▸ Task to carry out
Only one number is wanted here: how many lines of the data hold "user".

▸ Records for this task

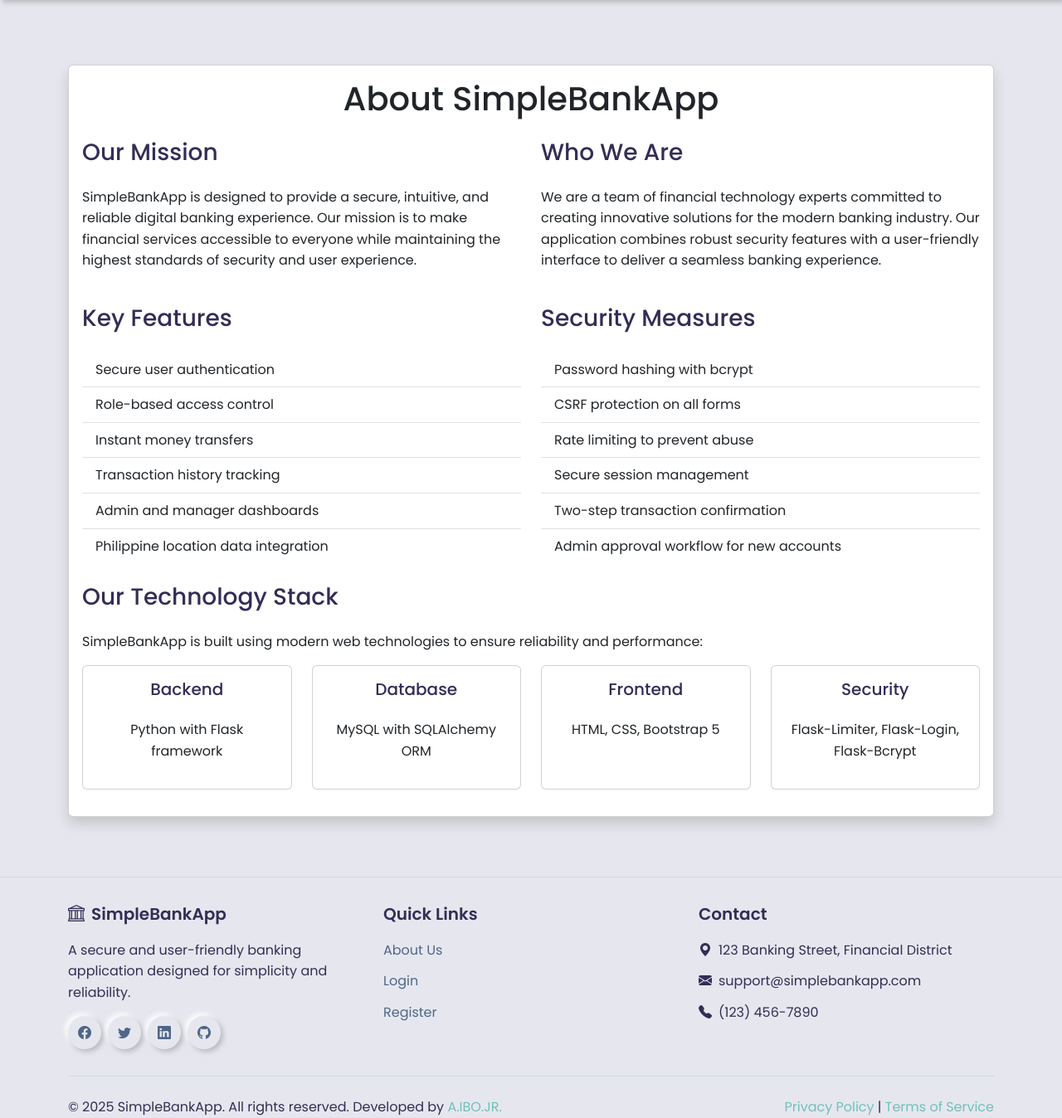
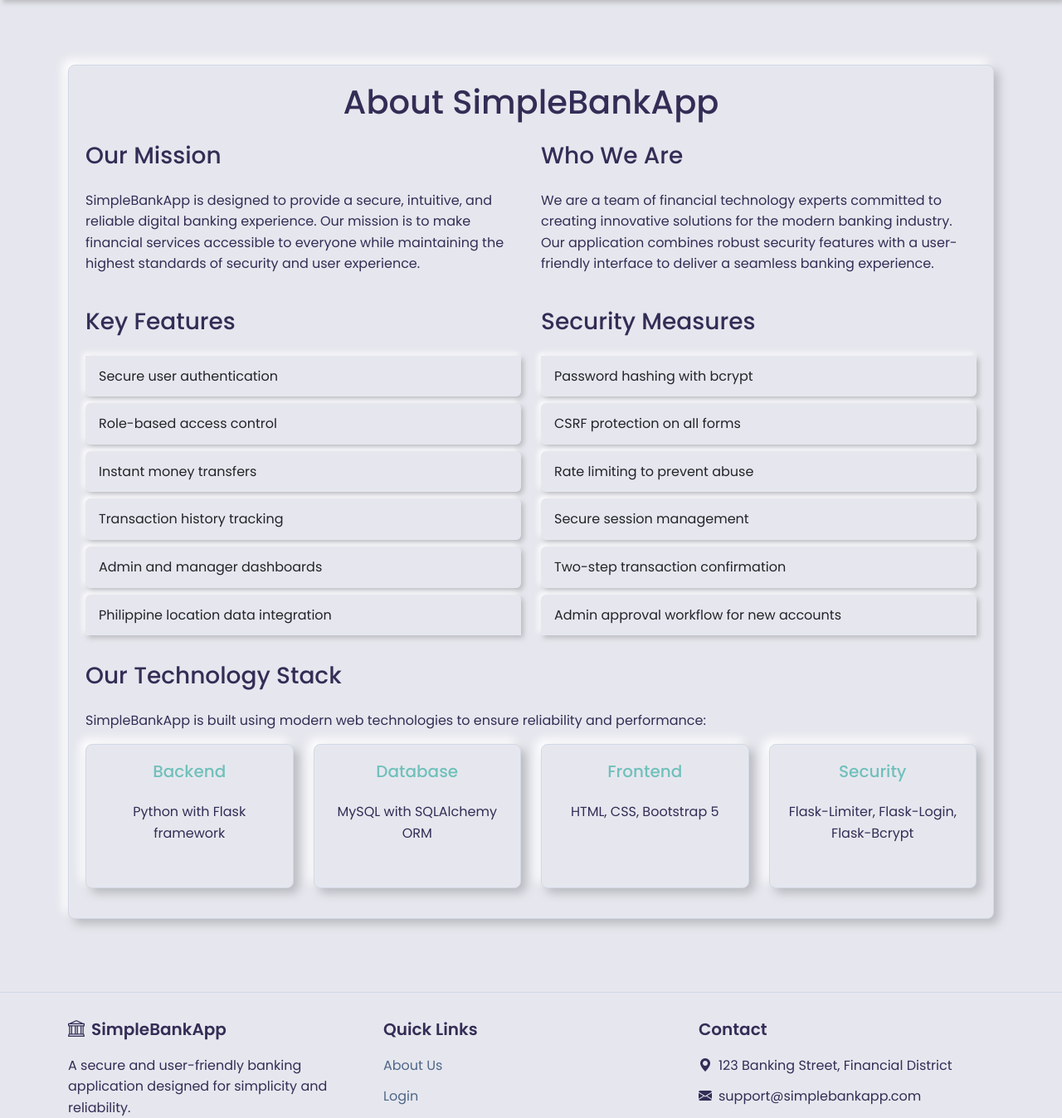
Before and after one commit to CSPC-BSCS-3B/CSEC_322_FINAL_PROJECT, a Flask app: page /about in a window 1280 px wide. Shown: the part 74-1422 px from the top of the page at 83% size. Run offline with Flask 3, Linux system fonts and the light colour scheme; parts of the project's set-up code (start-up, migrations or seed data) failed here and were passed over; some libraries are stand-ins or nearby versions.

Commit message:
Adds neumorphic UI styles and updates about page design
Introduces neumorphic card and list CSS classes for a modernized, visually cohesive interface. Refactors the about page to utilize new neumorphic elements, enhancing the presentation of features, security measures, and technology stack. Improves overall aesthetics and consistency with an updated design approach.

```diff
--- a/static/css/neumorphism.css
+++ b/static/css/neumorphism.css
@@ -236,6 +236,113 @@ a:hover {
   box-shadow: var(--neu-shadow-inset);
 }
 
+/* Neumorphic List */
+.neu-list {
+  background-color: transparent;
+}
+
+.neu-list-item {
+  background-color: var(--neu-bg);
+  border: none;
+  border-radius: var(--neu-radius-sm);
+  margin-bottom: 0.5rem;
+  padding: 0.75rem 1rem;
+  transition: all 0.3s ease;
+  box-shadow: var(--neu-shadow-small);
+}
+
+.neu-list-item:hover {
+  transform: translateY(-2px);
+  box-shadow: var(--neu-shadow);
+}
+
+/* Small card variant for tech stack */
+.neu-card-small {
+  background-color: var(--neu-bg);
+  border: none;
+  border-radius: var(--neu-radius);
+  box-shadow: var(--neu-shadow);
+  transition: all 0.3s ease;
+  padding: 0.5rem;
+}
+
+.neu-card-small:hover {
+  transform: translateY(-3px);
+  box-shadow: var(--neu-shadow-large);
+}
+
+.neu-text-primary {
+  color: var(--neu-dark);
+}
+
+.neu-text-accent {
+  color: var(--neu-accent);
+}
+
+/* Neumorphic Card - Updated with border */
+.neu-card {
+  background-color: var(--neu-bg);
+  border: 1px solid var(--neu-bg-darker);
+  border-radius: var(--neu-radius);
+  box-shadow: var(--neu-shadow);
+  transition: all 0.3s ease;
+  margin-bottom: 1.5rem; /* Match Bootstrap card margin */
+}
+
+.neu-card:hover {
+  transform: translateY(-2px);
+  box-shadow: var(--neu-shadow-md);
+}
+
+.neu-card .card-header {
+  background-color: rgba(0, 0, 0, 0.03); /* Match Bootstrap card header bg */
+  border-bottom: 1px solid var(--neu-bg-darker);
+  padding: 0.75rem 1.25rem; /* Match Bootstrap card header padding */
+}
+
+.neu-card .card-body {
+  padding: 1.25rem; /* Match Bootstrap card body padding */
+}
+
+.neu-card .card-footer {
+  background-color: rgba(0, 0, 0, 0.03);
+  border-top: 1px solid var(--neu-bg-darker);
+  padding: 0.75rem 1.25rem;
+}
+
+/* Bootstrap-Compatible Card */
+.bootstrap-card-neu {
+  position: relative;
+  display: flex;
+  flex-direction: column;
+  min-width: 0;
+  word-wrap: break-word;
+  background-color: var(--neu-bg);
+  background-clip: border-box;
+  border: 1px solid var(--neu-bg-darker);
+  border-radius: var(--neu-radius);
+  box-shadow: var(--neu-shadow);
+  margin-bottom: 1rem;
+}
+
+.bootstrap-card-neu > .card-header {
+  background-color: rgba(0, 0, 0, 0.03);
+  border-bottom: 1px solid var(--neu-bg-darker);
+  padding: 0.75rem 1.25rem;
+  margin-bottom: 0;
+}
+
+.bootstrap-card-neu > .card-body {
+  flex: 1 1 auto;
+  padding: 1.25rem;
+}
+
+.bootstrap-card-neu > .card-footer {
+  background-color: rgba(0, 0, 0, 0.03);
+  border-top: 1px solid var(--neu-bg-darker);
+  padding: 0.75rem 1.25rem;
+}
+
 /* Responsive adjustments */
 @media (max-width: 768px) {
   .neu-navbar .nav-link {
--- a/templates/about.html
+++ b/templates/about.html
@@ -2,79 +2,79 @@
 
 {% block content %}
 <div class="container py-5">
-    <div class="card shadow">
+    <div class="bootstrap-card-neu">
         <div class="card-body">
-            <h1 class="card-title text-center mb-4">About SimpleBankApp</h1>
+            <h1 class="card-title text-center mb-4 neu-text-primary">About SimpleBankApp</h1>
 
             <div class="row mb-4">
                 <div class="col-md-6">
-                    <h3>Our Mission</h3>
+                    <h3 class="neu-text-primary">Our Mission</h3>
                     <p>SimpleBankApp is designed to provide a secure, intuitive, and reliable digital banking experience. Our mission is to make financial services accessible to everyone while maintaining the highest standards of security and user experience.</p>
                 </div>
                 <div class="col-md-6">
-                    <h3>Who We Are</h3>
+                    <h3 class="neu-text-primary">Who We Are</h3>
                     <p>We are a team of financial technology experts committed to creating innovative solutions for the modern banking industry. Our application combines robust security features with a user-friendly interface to deliver a seamless banking experience.</p>
                 </div>
             </div>
 
             <div class="row mb-4">
                 <div class="col-md-6">
-                    <h3>Key Features</h3>
-                    <ul class="list-group list-group-flush">
-                        <li class="list-group-item">Secure user authentication</li>
-                        <li class="list-group-item">Role-based access control</li>
-                        <li class="list-group-item">Instant money transfers</li>
-                        <li class="list-group-item">Transaction history tracking</li>
-                        <li class="list-group-item">Admin and manager dashboards</li>
-                        <li class="list-group-item">Philippine location data integration</li>
+                    <h3 class="neu-text-primary">Key Features</h3>
+                    <ul class="list-group list-group-flush neu-list">
+                        <li class="list-group-item neu-list-item">Secure user authentication</li>
+                        <li class="list-group-item neu-list-item">Role-based access control</li>
+                        <li class="list-group-item neu-list-item">Instant money transfers</li>
+                        <li class="list-group-item neu-list-item">Transaction history tracking</li>
+                        <li class="list-group-item neu-list-item">Admin and manager dashboards</li>
+                        <li class="list-group-item neu-list-item">Philippine location data integration</li>
                     </ul>
                 </div>
                 <div class="col-md-6">
-                    <h3>Security Measures</h3>
-                    <ul class="list-group list-group-flush">
-                        <li class="list-group-item">Password hashing with bcrypt</li>
-                        <li class="list-group-item">CSRF protection on all forms</li>
-                        <li class="list-group-item">Rate limiting to prevent abuse</li>
-                        <li class="list-group-item">Secure session management</li>
-                        <li class="list-group-item">Two-step transaction confirmation</li>
-                        <li class="list-group-item">Admin approval workflow for new accounts</li>
+                    <h3 class="neu-text-primary">Security Measures</h3>
+                    <ul class="list-group list-group-flush neu-list">
+                        <li class="list-group-item neu-list-item">Password hashing with bcrypt</li>
+                        <li class="list-group-item neu-list-item">CSRF protection on all forms</li>
+                        <li class="list-group-item neu-list-item">Rate limiting to prevent abuse</li>
+                        <li class="list-group-item neu-list-item">Secure session management</li>
+                        <li class="list-group-item neu-list-item">Two-step transaction confirmation</li>
+                        <li class="list-group-item neu-list-item">Admin approval workflow for new accounts</li>
                     </ul>
                 </div>
             </div>
 
             <div class="row">
                 <div class="col-12">
-                    <h3>Our Technology Stack</h3>
+                    <h3 class="neu-text-primary">Our Technology Stack</h3>
                     <p>SimpleBankApp is built using modern web technologies to ensure reliability and performance:</p>
                     <div class="row text-center">
                         <div class="col-md-3 mb-3">
-                            <div class="card h-100">
+                            <div class="bootstrap-card-neu h-100">
                                 <div class="card-body">
-                                    <h5>Backend</h5>
+                                    <h5 class="neu-text-accent">Backend</h5>
                                     <p>Python with Flask framework</p>
                                 </div>
                             </div>
                         </div>
                         <div class="col-md-3 mb-3">
-                            <div class="card h-100">
+                            <div class="bootstrap-card-neu h-100">
                                 <div class="card-body">
-                                    <h5>Database</h5>
+                                    <h5 class="neu-text-accent">Database</h5>
                                     <p>MySQL with SQLAlchemy ORM</p>
                                 </div>
                             </div>
                         </div>
                         <div class="col-md-3 mb-3">
-                            <div class="card h-100">
+                            <div class="bootstrap-card-neu h-100">
                                 <div class="card-body">
-                                    <h5>Frontend</h5>
+                                    <h5 class="neu-text-accent">Frontend</h5>
                                     <p>HTML, CSS, Bootstrap 5</p>
                                 </div>
                             </div>
                         </div>
                         <div class="col-md-3 mb-3">
-                            <div class="card h-100">
+                            <div class="bootstrap-card-neu h-100">
                                 <div class="card-body">
-                                    <h5>Security</h5>
+                                    <h5 class="neu-text-accent">Security</h5>
                                     <p>Flask-Limiter, Flask-Login, Flask-Bcrypt</p>
                                 </div>
                             </div>
```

▸ Exercise solution
4